Common accrued expenses include interest expenses that are owed but unpaid; operating expenses for goods or services from a third-party supplier; tax due; and wage or salary accruals.

As an example, consider the case when a business receives an invoice for £50 electricity, payable in 15 days:

  • Debit Electricity (Expenses account): £50
  • Credit Accounts Payable (Current Liability): £50

When the electricity is paid 15 days later, then the following journal would be entered:

  • Debit Accounts Payable (Current Liability): £50
  • Credit Bank Account (Current Asset): £50

The net effect on the Trial Balance at the end of the financial period of the above is the following:

  • Debit Electricity: £50
  • Credit Bank Account: £50

Prepaid expenses vs accrued expenses

Accrued expenses should not be confused with prepaid expenses.
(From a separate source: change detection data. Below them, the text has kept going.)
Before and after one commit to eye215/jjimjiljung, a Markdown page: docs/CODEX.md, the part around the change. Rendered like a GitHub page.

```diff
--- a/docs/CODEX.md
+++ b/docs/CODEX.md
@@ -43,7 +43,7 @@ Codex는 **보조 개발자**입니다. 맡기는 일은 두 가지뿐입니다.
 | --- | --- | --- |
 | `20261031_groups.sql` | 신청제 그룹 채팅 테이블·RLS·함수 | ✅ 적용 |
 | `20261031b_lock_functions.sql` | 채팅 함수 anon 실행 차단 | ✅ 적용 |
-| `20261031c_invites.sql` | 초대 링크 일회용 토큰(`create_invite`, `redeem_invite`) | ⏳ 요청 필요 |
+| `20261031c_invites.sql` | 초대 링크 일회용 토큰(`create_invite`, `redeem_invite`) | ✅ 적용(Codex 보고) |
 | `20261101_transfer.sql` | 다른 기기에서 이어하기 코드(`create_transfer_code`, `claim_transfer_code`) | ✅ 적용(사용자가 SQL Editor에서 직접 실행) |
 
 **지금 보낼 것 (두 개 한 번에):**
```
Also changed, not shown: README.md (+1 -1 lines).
Prepaid expenses are payments made in advance for goods and services that are expected to be provided or used in the future. While accrued expenses represent liabilities, prepaid expenses are recognised as assets on the balance sheet.
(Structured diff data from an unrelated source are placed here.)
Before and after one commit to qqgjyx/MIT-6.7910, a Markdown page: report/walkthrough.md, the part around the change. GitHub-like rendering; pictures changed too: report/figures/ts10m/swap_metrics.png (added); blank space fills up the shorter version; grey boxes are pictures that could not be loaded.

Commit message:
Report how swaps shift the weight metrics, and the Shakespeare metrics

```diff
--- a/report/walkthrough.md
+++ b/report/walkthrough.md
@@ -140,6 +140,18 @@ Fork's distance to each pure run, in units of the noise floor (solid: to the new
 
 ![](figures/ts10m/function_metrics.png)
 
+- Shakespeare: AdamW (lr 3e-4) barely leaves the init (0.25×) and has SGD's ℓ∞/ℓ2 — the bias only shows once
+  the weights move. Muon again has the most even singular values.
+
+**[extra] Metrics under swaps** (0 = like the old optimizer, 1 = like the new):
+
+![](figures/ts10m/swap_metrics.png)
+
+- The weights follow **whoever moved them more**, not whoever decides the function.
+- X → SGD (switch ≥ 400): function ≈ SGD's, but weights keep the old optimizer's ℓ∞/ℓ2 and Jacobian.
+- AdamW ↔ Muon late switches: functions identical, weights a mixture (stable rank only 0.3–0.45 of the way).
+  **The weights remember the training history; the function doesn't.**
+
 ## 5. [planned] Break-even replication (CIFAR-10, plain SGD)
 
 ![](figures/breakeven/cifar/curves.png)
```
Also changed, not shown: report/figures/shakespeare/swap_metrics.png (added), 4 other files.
As an example, if you prepay for your website hosting fees for the full year, then this would be recorded in the financial statements as follows.

  • Debit Prepaid Expenses (Current Asset): £360
  • Credit Bank Account (Current Asset): £360
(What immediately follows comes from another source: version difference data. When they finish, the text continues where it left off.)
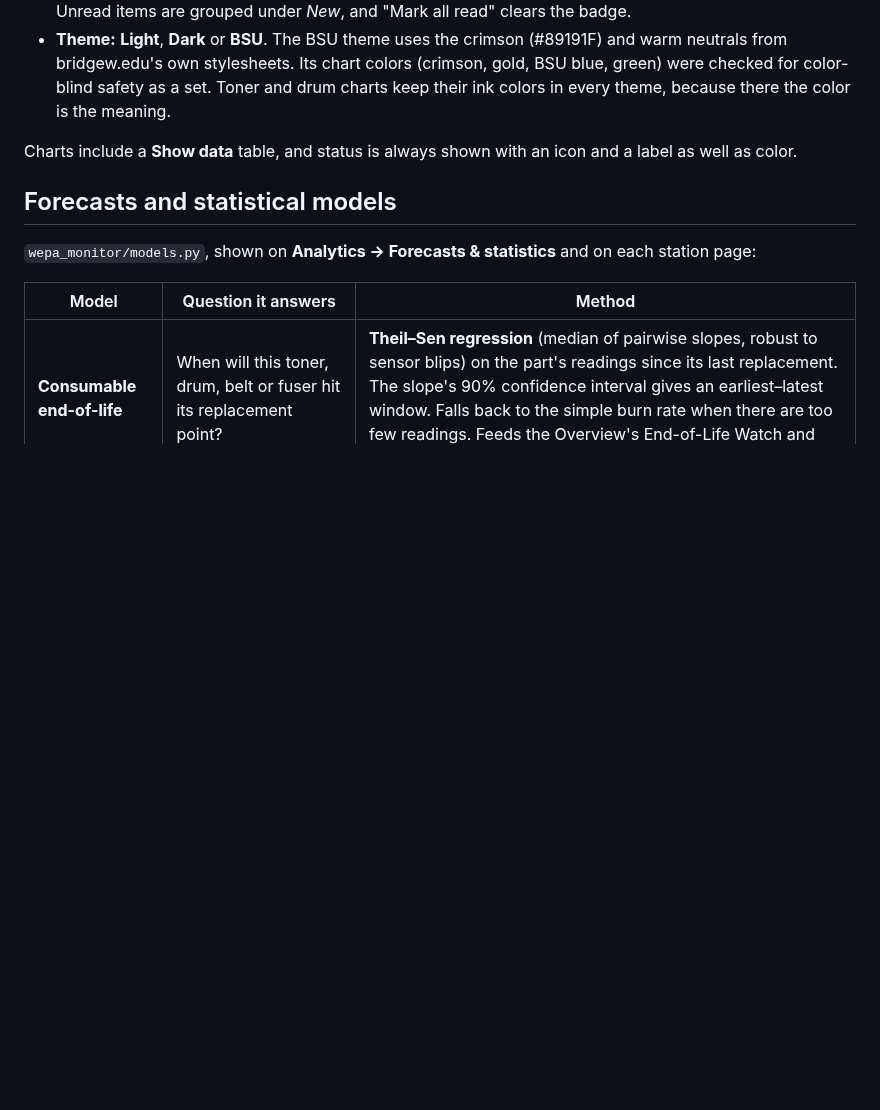
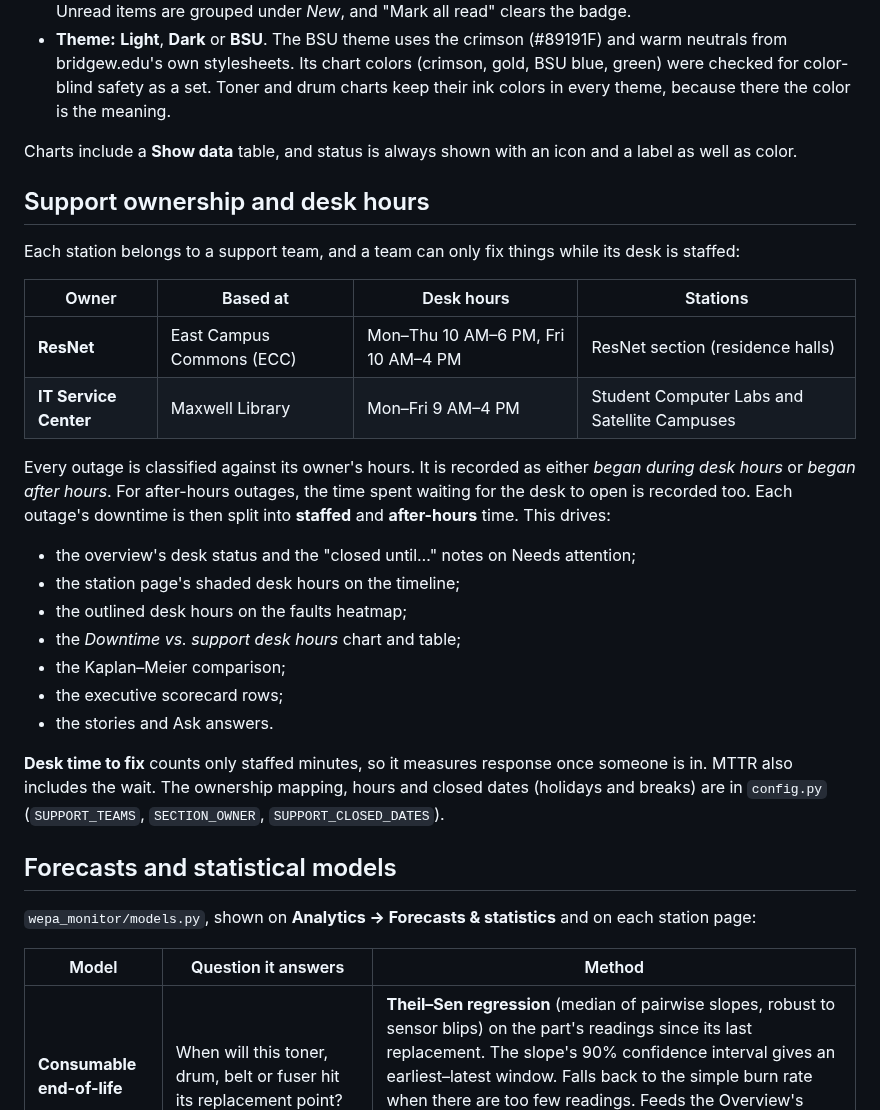
Before and after one commit to NickFreberg/Wepa-Monitor, a Markdown page: README.md, the part around one of its changes. Rendered like a GitHub page; blank space fills up the shorter version.

```diff
--- a/README.md
+++ b/README.md
@@ -131,6 +155,31 @@ so the main point comes before any chart.
 Charts include a **Show data** table, and status is always shown with an icon and a label as well as
 color.
 
+## Support ownership and desk hours
+
+Each station belongs to a support team, and a team can only fix things while its desk is staffed:
+
+| Owner | Based at | Desk hours | Stations |
+|---|---|---|---|
+| **ResNet** | East Campus Commons (ECC) | Mon–Thu 10 AM–6 PM, Fri 10 AM–4 PM | ResNet section (residence halls) |
+| **IT Service Center** | Maxwell Library | Mon–Fri 9 AM–4 PM | Student Computer Labs and Satellite Campuses |
+
+Every outage is classified against its owner's hours. It is recorded as either *began during desk
+hours* or *began after hours*. For after-hours outages, the time spent waiting for the desk to open is
+recorded too. Each outage's downtime is then split into **staffed** and **after-hours** time. This
+drives:
+- the overview's desk status and the "closed until…" notes on Needs attention;
+- the station page's shaded desk hours on the timeline;
+- the outlined desk hours on the faults heatmap;
+- the *Downtime vs. support desk hours* chart and table;
+- the Kaplan–Meier comparison;
+- the executive scorecard rows;
+- the stories and Ask answers.
+
+**Desk time to fix** counts only staffed minutes, so it measures response once someone is in. MTTR
+also includes the wait. The ownership mapping, hours and closed dates (holidays and breaks) are in
+`config.py` (`SUPPORT_TEAMS`, `SECTION_OWNER`, `SUPPORT_CLOSED_DATES`).
+
 ## Forecasts and statistical models
 
 `wepa_monitor/models.py`, shown on **Analytics → Forecasts & statistics** and on each station page:
```
Also changed, not shown: other parts of README.md (+37 -8 lines), docs/screenshots/explain.png (added), docs/screenshots/insights.png (added), 3 other files.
At the end of each month, the accrued part of the expense would be allocated as follows:

  • Debit Website Hosting (Expenses): £30
  • Credit Prepaid Expenses (Current Asset): £30

Accordingly, by the end of the 12th month, the prepaid expense account would be fully allocated, leaving the following balances in the Trial Balance: Debit Website Hosting (Expenses): £360 Credit Bank Account (Current Asset): £360

The advantages and disadvantages of accrual accounting


  • Creates a more accurate picture of a business’ performance and finances
  • Helps the business to make better-informed financial decisions
  • Can make it easier to get long-term finance (most lenders and investors will require that your financial statements are prepared according on the accrual basis).


  • It can be more complex and involve closer monitoring of invoices
  • Tax has to be paid on income before the customer has actually settled the amount. This may result in short term cash flow issues. (Note that if your customer does not pay the invoice, then you can claim the tax back on a future return).

Should I use accrual or cash accounting?

Most small businesses in the UK with an income of £150,000 or less can use the cash basis for reporting, so they will only record income or expenses when they receive money or pay a bill. This means they will not need to pay income tax on money that has not yet been received in each accounting period. It may also make it easier to create your financial statements simply by looking at the incomings and outgoings from the business bank account.

However, according to HMRC, cash accounting probably won’t be suitable for companies that want to claim interest or bank charges of more than £500 as an expense; that are more complex (for example holding high levels of stock); or that need to source finance for their business. It also won’t be suitable for companies that plan to offset losses against other taxable income.

In fact, many small businesses would benefit from accrual accounting, placing them in a better position for when the business grows and making it easier to accurately measure the financial performance of the business. Also, some traditional lenders won’t deal with businesses using cash accounting, so using accrual accounting could help them to obtain any finance that they may need.

Whatever the size of your company, accrual accounting usually gives a better indication of business performance because it shows when the underlying income and expenses occurred.

Having said that, accrual accounting can be more complex and require more work. And it’s here that your accounting software can make a difference, much simplifying a potentially time-consuming task. Whether you want to make the switch from cash to accrual or you want to reduce the burden associated with accrual accounting, AccountsPortal can help.

To find out how, please get in touch with us via our support pages.

Further Reading

Hospitality VAT rate set to rise to 12.5%: How to manage the change in AccountsPortal

A Guide to Capital Gains Tax for Small Businesses

How To Manage Out Of Pocket Expenses